It did not work. Deducted a point for a foul blow, Bruno failed to win a round and was being battered on the ropes when the referee, Richard Steele, called a halt in the fifth.
Self-serving fragmentation of the heavyweight championship masks a rarity of the contest between Lewis and Holyfield at Madison Square Garden in New York: Lewis, the World Boxing Council title-holder against Holyfield, who brings the World Boxing Association and International Boxing Federation belts. As Don King puts it: "for the unmitigated, unadulterated, undisputed heavyweight crown."
A CENTURY OF BRITISH ATTEMPTS TO WIN THE UNDISPUTED WORLD HEAVYWEIGHT TITLE
2.12.07 Tommy Burns v Gunner Moir (NSC, London) KO 10th
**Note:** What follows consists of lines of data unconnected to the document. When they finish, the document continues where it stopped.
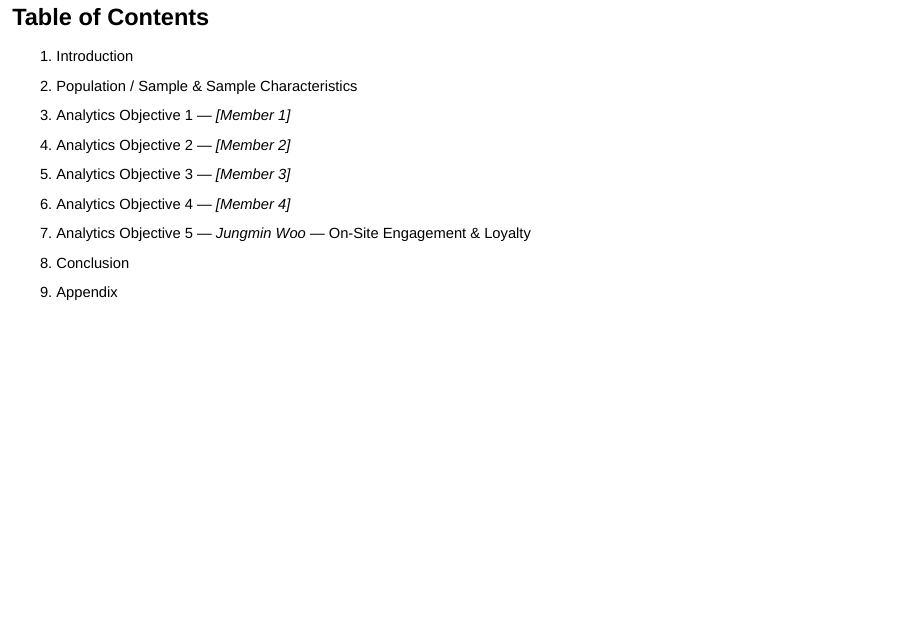
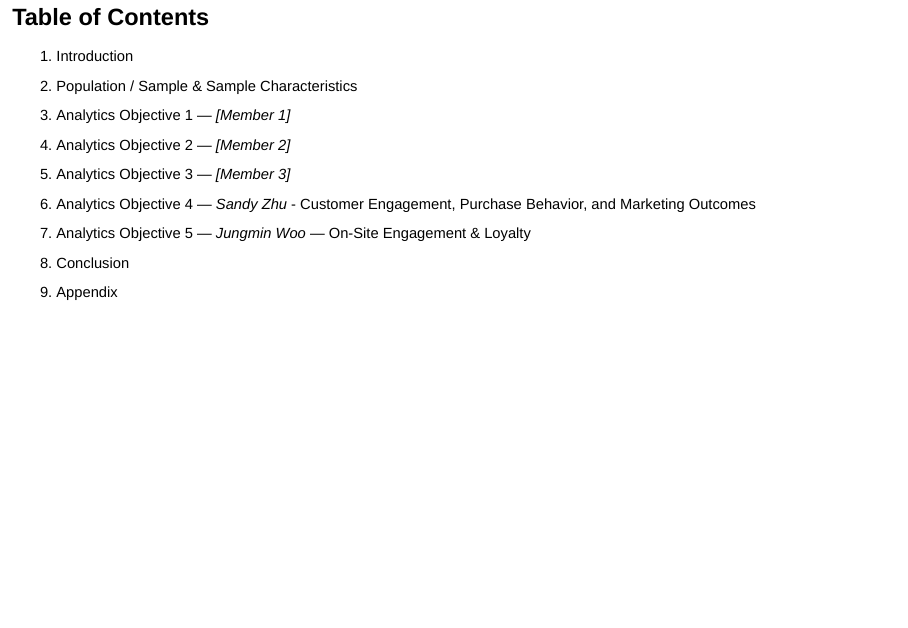
Before and after one commit to gracesen/IBM6540-Group3, a Quarto document (final_report_presentation_2.qmd): page 4 of 61. Rendered offline with R 4.5, knitr and Pandoc in place of Quarto, with nearby package versions; drawn as Slidy slides in place of the format the file asks for; some code elsewhere in the file could not run offline.

Commit message:
Update final_report_presentation_2.qmd

```diff
--- a/final_report_presentation_2.qmd
+++ b/final_report_presentation_2.qmd
@@ -44,7 +44,7 @@ execute:
 3. Analytics Objective 1 — *[Member 1]*
 4. Analytics Objective 2 — *[Member 2]*
 5. Analytics Objective 3 — *[Member 3]*
-6. Analytics Objective 4 — *[Member 4]*
+6. Analytics Objective 4 — *Sandy Zhu* - Customer Engagement, Purchase Behavior, and Marketing Outcomes
 7. Analytics Objective 5 — *Jungmin Woo* — On-Site Engagement & Loyalty
 8. Conclusion
 9. Appendix
```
10.2.08 Tommy Burns v Jack Palmer (Wonderland, London) KO 4th
17.3.08 Tommy Burns v Jem Roche (Dublin) KO 1st
18.4.08 Tommy Burns v Jewey Smith (Paris) KO 5th
3.8.37 Joe Louis v Tommy Farr (New York) Pts 15th
16.5.55 Rocky Marciano v Don Cockell (San Francisco) TKO 9th
1.5.59 Floyd Patterson v Brian London (Indianapolis) KO 11th
2.5.66 Muhammad Ali v Henry Cooper (Arsenal, London) TKO 6th
6.8.66 Muhammad Ali v Brian London (Earls Court, London) KO 3th
1.7.75 Muhammad Ali v Joe Bugner (Kuala Lumpur) Pts 15th
25.5.76 Muhammad Ali v Richard Dunn (Munich) TKO 5th
25.5.89 Mike Tyson v Frank Bruno (Las Vegas) TKO 5th